ITIM: The Jewish Life Information Center, which guaranteed the rights of all
converts to be married in their place of residence.
In case it isn’t
clear, Rabbi Druckman’s tenure wasn’t a resounding success, despite his best
During his tenure, there were absurd levels of infighting,
ridiculous allocations of money – first to all conversion courses, then to only
one conversion group and finally to a set of groups – tens of initiatives that
never got off the ground, and multiple authorities that sought to take
responsibility when things looked good, but subsequently absolved themselves of
responsibility when things fell apart.
I remember meeting Kadima leader
Tzipi Livni at the Begin Center in 2006 (and she seemed sincere to
me) when she, promised that within two years more than 10,000 immigrants from the former
Soviet Union would convert each year. Since then, only about 10,000 have
converted – cumulative.
And though I lobbied both prime ministers Olmert
and Netanyahu to get more personally involved in the conversion of immigrants
from the FSU, this issue was central to neither of their agendas. Only after
ITIM went to the Supreme Court on behalf of IDF converts did Prime Minister
Netanyahu invite soldiers studying for conversion to his office.
present, there is a lot of ego, politics and jockeying to see who will fill
Rabbi Druckman’s shoes.
And all this doesn’t address the real issue: that
there are more than 330,000 immigrants from the former Soviet Union who aren’t
considered Jewish by the rabbinate and cannot be married or buried in Israel as
Jews. Though there are no statistics that accurately characterize how many of
the immigrants “want” to convert, the argument is somewhat moot, since for the
past three years, only about 1,800 a year have been converting.
probably take months or years to find someone to replace Rabbi Druckman.
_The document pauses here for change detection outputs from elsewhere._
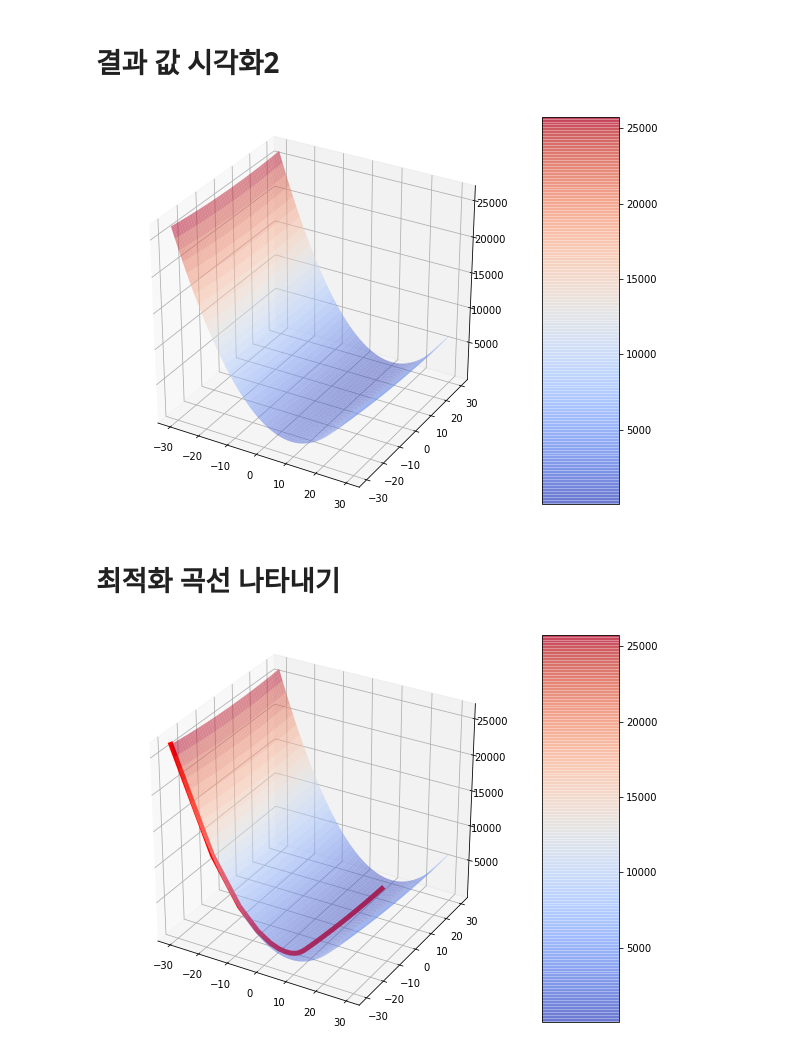
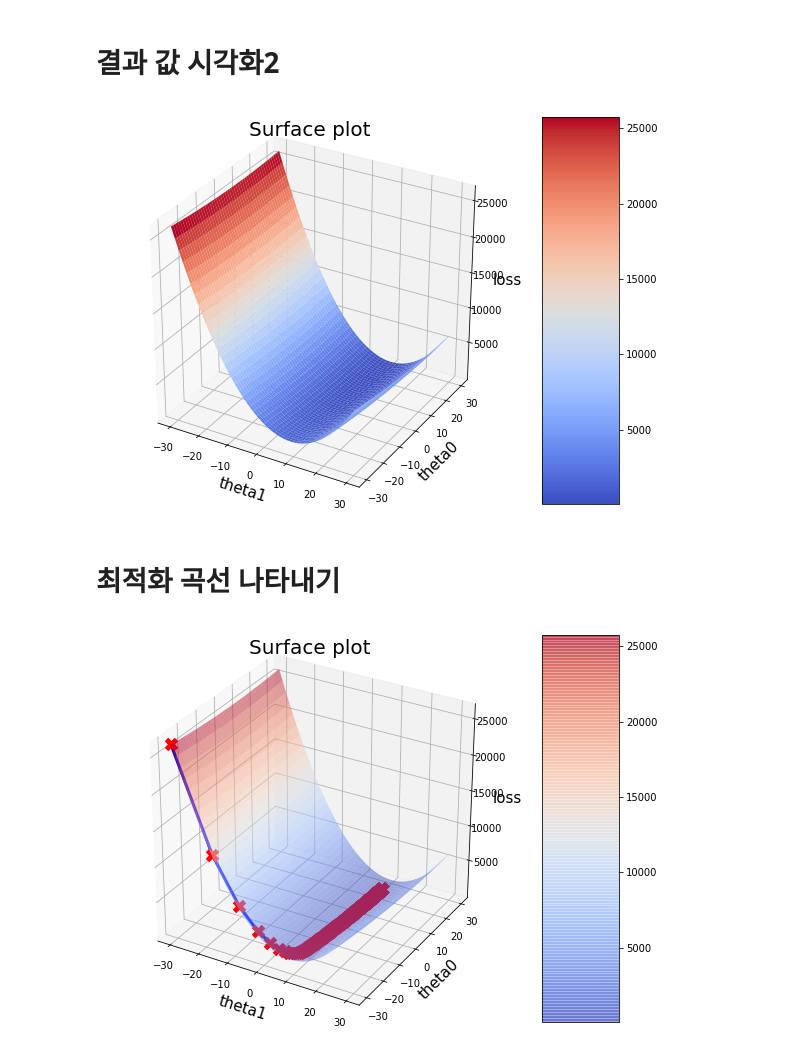
Before and after one commit to thdgmltjd123/MLProject, a Jupyter notebook: Assignment03.ipynb, the cells around one changed output. Drawn from its saved outputs; the diff is of its cells as text; code cells hidden in the pictures.

```diff
--- a/Assignment03.ipynb
+++ b/Assignment03.ipynb
@@ -135,13 +132,17 @@ for i in range(600):
 # %%
 fig = plt.figure(figsize = (8,6))
 ax = fig.gca(projection = '3d')
 
-surf = ax.plot_surface(T1,T0,energy_surface,cmap = 'coolwarm',linewidth = 0.5, antialiased = True, alpha = 0.5)
+surf = ax.plot_surface(T1,T0,energy_surface,cmap = 'coolwarm',linewidth = 0.5, antialiased = True)
+ax.set_title("Surface plot",fontsize = 20)
+ax.set_xlabel("theta1",fontsize = 15)
+ax.set_ylabel("theta0",fontsize = 15)
+ax.set_zlabel("loss",fontsize = 15)
 fig.colorbar(surf, shrink = 3, aspect = 5)  # shrink, aspect 컬러바 크기
 fig.tight_layout() # 그래프를 조금 균형잡히게 만들어 줌
 plt.show()
 # %% [output]
-[figure, old version]
+[figure, new version]
 # %% [markdown]
 # **최적화 곡선 나타내기**
 # %%
@@ -150,8 +151,12 @@ ax = fig.gca(projection = '3d')
 
 surf = ax.plot_surface(T1,T0,energy_surface,cmap = 'coolwarm',linewidth = 0.5, antialiased = True, alpha = 0.5)
 fig.colorbar(surf, shrink = 3, aspect = 5)  # shrink, aspect 컬러바 크기
-plt.plot(theta1_val,theta0_val,energy_val, linewidth = 5, color = 'red')
+ax.set_title("Surface plot",fontsize = 20)
+ax.set_xlabel("theta1",fontsize = 15)
+ax.set_ylabel("theta0",fontsize = 15)
+ax.set_zlabel("loss",fontsize = 15)
+plt.plot(theta1_val,theta0_val,energy_val,ls = '-',lw = 3, c = "blue",marker = 'x', ms = 10, mew = 5, mec = 'red')
 fig.tight_layout() # 그래프를 조금 균형잡히게 만들어 줌
 plt.show()
 # %% [output]
-[figure, old version]
+[figure, new version]
```
Also changed, not shown: parts of 2 cells of this notebook.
The
fact that Israel’s Chief Rabbi Shlomo Amar is on the search committee may hinder
things further, since he may adopt a wait and see attitude until his tenure as
chief rabbi concludes in another year.
This will cause even more upheaval
in the conversion authority as there will be no guiding force to rule on complex
issues, and no one in place to allow for “shortening” the course of study for
individuals who are already prepared for a rabbinical court hearing.
can only hope that Rabbi Druckman’s successor will be able to revitalize
conversion in Israel, and address meaningfully and responsibly the demographic
time bomb that is facing the Jewish state. And if he isn’t able to address it in
any significant way, hopefully he’ll have the character to shut down the
Conversion Authority, and find a new method of dealing with the challenges that
we all face.
The writer is a rabbi and the director of ITIM: The Jewish
Life Information Center.